Studies of the wellness plans of 200 companies completed by the American Journal of Health Promotion
conclude that the return
on investment (ROI) for employee wellness programs can be as high
as 348 percent in 3 to 6 years! This figure certainly suggests taking a closer look at instituting a wellness program if you don't already have one in place at your company. And if you do, review your wellness plan and program to make certain that your ROI is as high as it can be, says Heather R. Hunt, editor of Workplace Wellness: Healthy Employees, Healthy Families, Healthy ROI, a comprehensive workplace wellness guidebook published by BLR, Inc.
When wellness programs are not successful, it's often because there's a lack of senior management support and/or the original planning wasn't as comprehensive as it should have been, Hunt explains. Senior leadership must communicate the importance of the wellness initiative to employees up front. They should also participate in the program once it is up and running to set an example for other staff.
Assess Employee Needs
To begin planning, says Hunt, "You should start out by assessing your employee needs." She provides an example of a company that runs an excellent breast health program--for an employee population that is 80 percent male. The ROI on that particular program would be low since only a small percentage of the employees can take advantage of it.
Assessing employee needs can be done through employee surveys, focus groups, and analysis of employee demographics. For example, if you have a very young employee population, or an older population, or the majority is female, their needs might be quite different from another employer such as the one noted above. If you have many smokers, you might institute a stop smoking plan, suggests Hunt.

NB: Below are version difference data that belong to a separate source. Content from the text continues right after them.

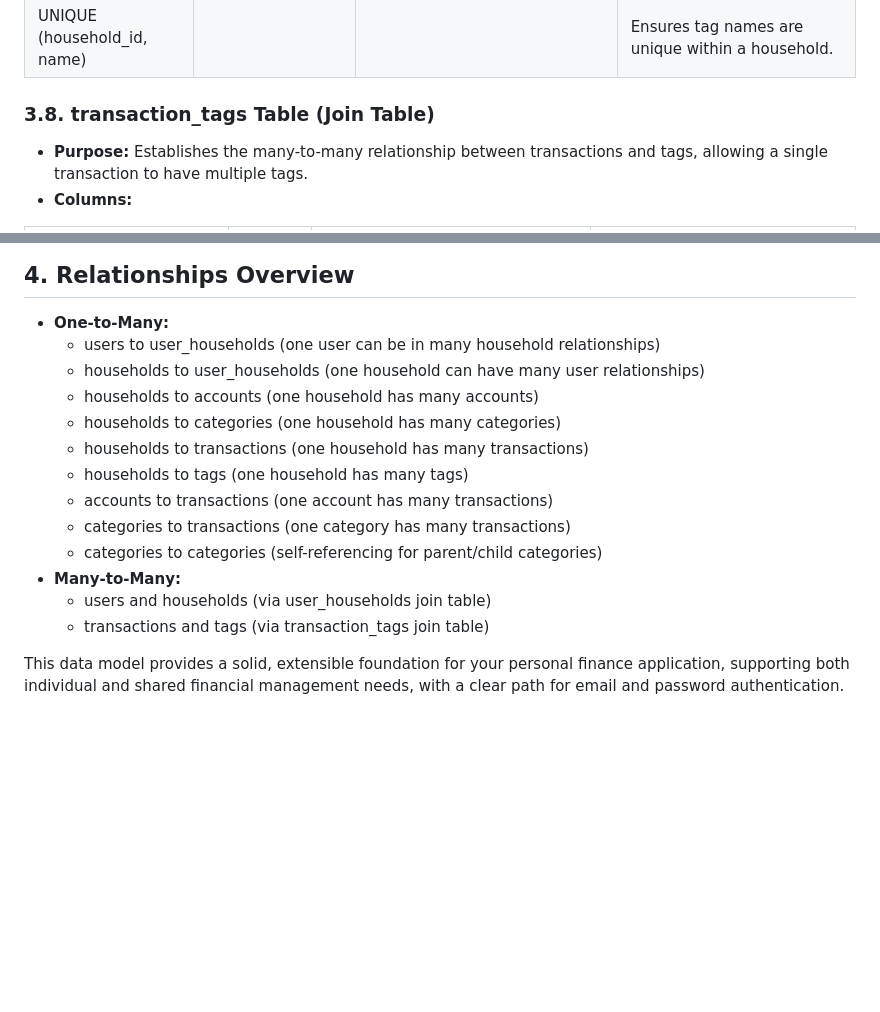
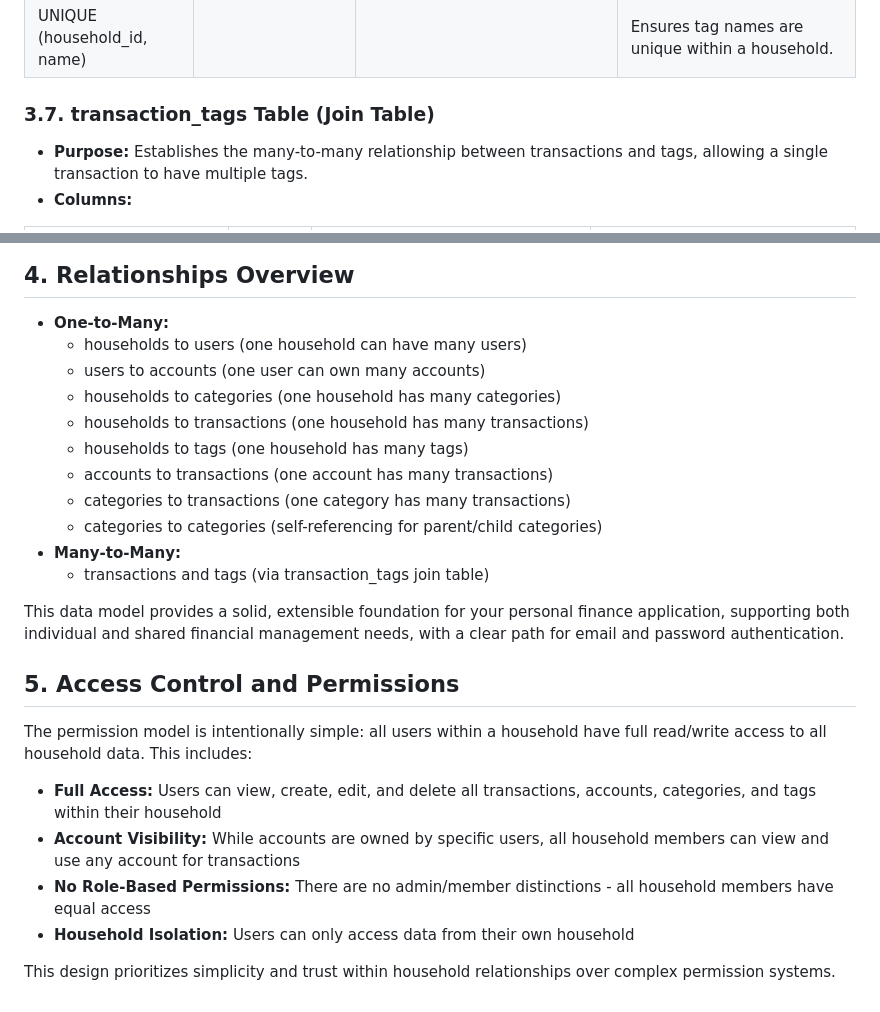
Before and after one commit to ostojics/nest-wise, a Markdown page: docs/MayaVault_ Technical Data Model Document.md, 2 parts joined by grey strips. GitHub-like rendering; blank space fills up the shorter version.

```diff
--- a/docs/MayaVault_ Technical Data Model Document.md
+++ b/docs/MayaVault_ Technical Data Model Document.md
@@ -122,7 +111,7 @@ This document describes the relational database schema for the Personal Finance
 | updated_at                  | TIMESTAMP WITH TIME ZONE | DEFAULT NOW()                                         | Timestamp of the last update to the record.                 |
 | UNIQUE (household_id, name) |                          |                                                       | Ensures tag names are unique within a household.            |
 
-### **3.8. transaction_tags Table (Join Table)**
+### **3.7. transaction_tags Table (Join Table)**
 
 - **Purpose:** Establishes the many-to-many relationship between transactions and tags, allowing a single transaction to have multiple tags.
 - **Columns:**
@@ -136,9 +125,8 @@ This document describes the relational database schema for the Personal Finance
 ## **4\. Relationships Overview**
 
 - **One-to-Many:**
-  - users to user_households (one user can be in many household relationships)
-  - households to user_households (one household can have many user relationships)
-  - households to accounts (one household has many accounts)
+  - households to users (one household can have many users)
+  - users to accounts (one user can own many accounts)
   - households to categories (one household has many categories)
   - households to transactions (one household has many transactions)
   - households to tags (one household has many tags)
@@ -146,7 +134,17 @@ This document describes the relational database schema for the Personal Finance
   - categories to transactions (one category has many transactions)
   - categories to categories (self-referencing for parent/child categories)
 - **Many-to-Many:**
-  - users and households (via user_households join table)
   - transactions and tags (via transaction_tags join table)
 
 This data model provides a solid, extensible foundation for your personal finance application, supporting both individual and shared financial management needs, with a clear path for email and password authentication.
+
+## **5\. Access Control and Permissions**
+
+The permission model is intentionally simple: all users within a household have full read/write access to all household data. This includes:
+
+- **Full Access:** Users can view, create, edit, and delete all transactions, accounts, categories, and tags within their household
+- **Account Visibility:** While accounts are owned by specific users, all household members can view and use any account for transactions
+- **No Role-Based Permissions:** There are no admin/member distinctions - all household members have equal access
+- **Household Isolation:** Users can only access data from their own household
+
+This design prioritizes simplicity and trust within household relationships over complex permission systems.
```
Also changed, not shown: other parts of docs/MayaVault_ Technical Data Model Document.md (+32 -43 lines).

Develop Operating Plan
Once you have determined the health needs of staff, you should develop a comprehensive operating plan that includes a mission statement for your wellness programming, says Hunt. The plan should incorporate the SMART method; it should include Specific, Measurable, Achievable, Relevant, and Timed objectives and action steps, she explains.
Even if a company doesn't have enough internal human resources to staff and run a comprehensive program, it can often partner with outside vendors or community organizations to achieve the employee wellness goals and objectives that have been set, Hunt explains. Often an employee health insurance carrier offers some programming, and local branches of the American Cancer Society and American Heart Association, for example, offer community preventive programs that an employer can also access.
Achieving better employee health is a goal that will afford employers cost savings in less absenteeism, lower increases in health insurance premiums, and a more productive workforce. The comprehensive, 400-plus page guide includes surveys, forms, wellness program communication pieces, and metrics by which to measure your organization's success and is available at www.br.com/product.cfm/product/30529200/funcode/WI04.